Too Much Information Managing Distractions in the Workplace

Sure it's OK to check Facebook or send a personal text while at work. That is, if you can find the time between keeping up on Yammer, collaborating over Skype and shoveling through the 125 emails the average office worker receives daily.

And, of course, that's in addition to completing your assigned tasks.

The problem here is information overload. Workers are so distracted — and frustrated — by frequent interruptions that it's costing US companies an estimated $588 billion a year in lost productivity. Often, this leaves employees feeling stressed out, sometimes long after leaving the office.

Between social networks, personal and professional email, phone calls and collaboration tools, the average worker is distracted every 11 minutes, according to a study by the University of California at Irvine.

Information Flood

"Employees have a challenge of managing all the information streams coming at them, whether it's their personal email, their work email or social collaboration software like Jive where they're being pinged all the time. No question there," said Carter Hostelley, the CEO of Leadtail who consults with companies about their social media strategies. "I believe people need training on how to manage and prioritize their days."

The need is so apparent that Sapience, which traditionally has sold its worker efficiency software to businesses, will soon launch a B2C product for workers who wonder "Where did my day go?" The company thinks of this as a FitBit-style solution that will help workers monitor their work efforts the way fitness trackers monitor their vital signs.

"What we are basically propagating is the concept of self-quantification at work," said Khiv Singh, Associate Vice President for the Americas for Sapience. "Work is the place where you spend the majority of time outside of home. And what we do at work affects everything else we do in our day."

Singh said the data helps support a healthy work-life balance. For example, if a worker finds she is spending an hour on social media, then doing an hour of work at home because she couldn't concentrate in the office, she has an opportunity to turn that around. She can focus on work in the office and set aside an hour for social media during the evening.


Big Brother, Sort of

This is a curious turn of events for Sapience, which describes its core products as Big Brother solutions to improving workplace efficiency. More than 100,000 users at 60 companies are already monitored through Sapience Buddy (shown above), a tool that lets workers know where their time is going. 

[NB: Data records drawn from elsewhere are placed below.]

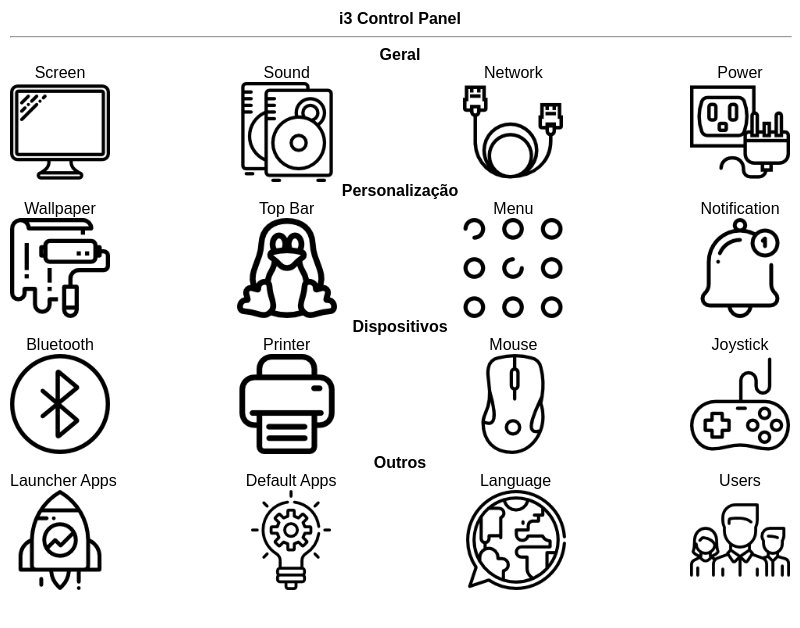
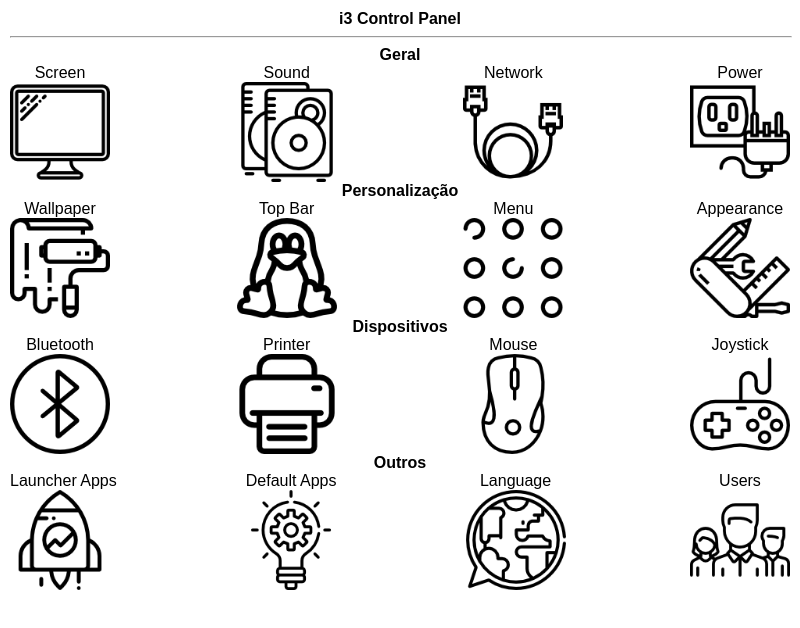
Before and after one commit to isrmicha/i3-control-panel, an Electron app: page index.html in a window 800 px wide. Drawn offline with Linux system fonts and the light colour scheme.

Commit message:
Appearance in place of Notification

```diff
--- a/index.html
+++ b/index.html
@@ -116,9 +116,9 @@
       </button>
       </div>
       <div class="box">
-        <span class="title">Notification</span>
-        <button class="opcao" onclick="notification()">
-        <img src="src/notification.png" alt="Notification">
+        <span class="title">Appearance</span>
+        <button class="opcao" onclick="appearance()">
+        <img src="src/configuration.png" alt="Notification">
       </button>
       </div>
     </div>
@@ -211,6 +211,10 @@
       shell.exec('jstest-gtk')
     }
 
+    function appearance() {
+      shell.exec('lxappearance')
+    }
+
     function wallpaper(filepath) {
       dialog.showOpenDialog((fileNames) => {
         if(fileNames === undefined){
```
Also changed, not shown: src/configuration.png (added).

The Orwellian overtones tends to create a false impression. The software doesn't actually allow managers to snoop over individual workers. Managers can only see an aggregate view of how their workers divide their time between applications on the company network. It can't tell what is a personal email or a response to a client. Nor can it monitor calls, emails, texts or social posts on private smartphones or tablets.

"We do not do screen-scraping. We don't monitor keystrokes," said Singh. "That's not the solution. Some companies have done those things,  and they're Draconian steps. No. Give them freedom, but at the same time, give them data so that every individual can make their own decisions on how they want to use their time."

Singh said his customers are spread across business units -- HR, IT, operations, sales -- any group that needs to know how much time workers are spending on their core projects, communications or other tasks. The software can track employees by location, project, business unit or grades.

Crossing the Line

Hostelley agrees it would be "extremely counterproductive" if employers were to monitor individual social posts and emails. "I think that crosses the line into creating a workplace that doesn't feel social, open and collaborative," he said. "It almost harkens back to the day of minimum wage and timecards."

On the other hand, he said it's "very helpful" to provide tools that can help employees make better use of their time. "It's really about helping people do their jobs better," he said. "It's not trying to limit them so they can only work at work."

There are, of course, still companies in the financial and defense sectors that limit external communications or the possession of personal smartphones at work for security reasons. Beyond that, bans on personal communication have all but disappeared.

Staying Connected

"It’s not just that the premise is wrong," wrote Social Media Collective blogger Nancy Baym. "We’re also learning that blocking and banning policies are ineffective, giving traditionalist supervisors a false sense of control that, in reality, has been slipping away for years."

A 2013 Ipsos-Microsoft survey of 9,908 workers in 32 countries found nearly half felt that social media actually increases their productivity at work, and that more than 30 percent of companies underestimate the value of such tools.

"You either embrace it or you don't," said Hostelley. "But either way, employees are going to stay connected."

Creative Commons Creative Commons Attribution 2.0 Generic License Title image by Phil and Pam.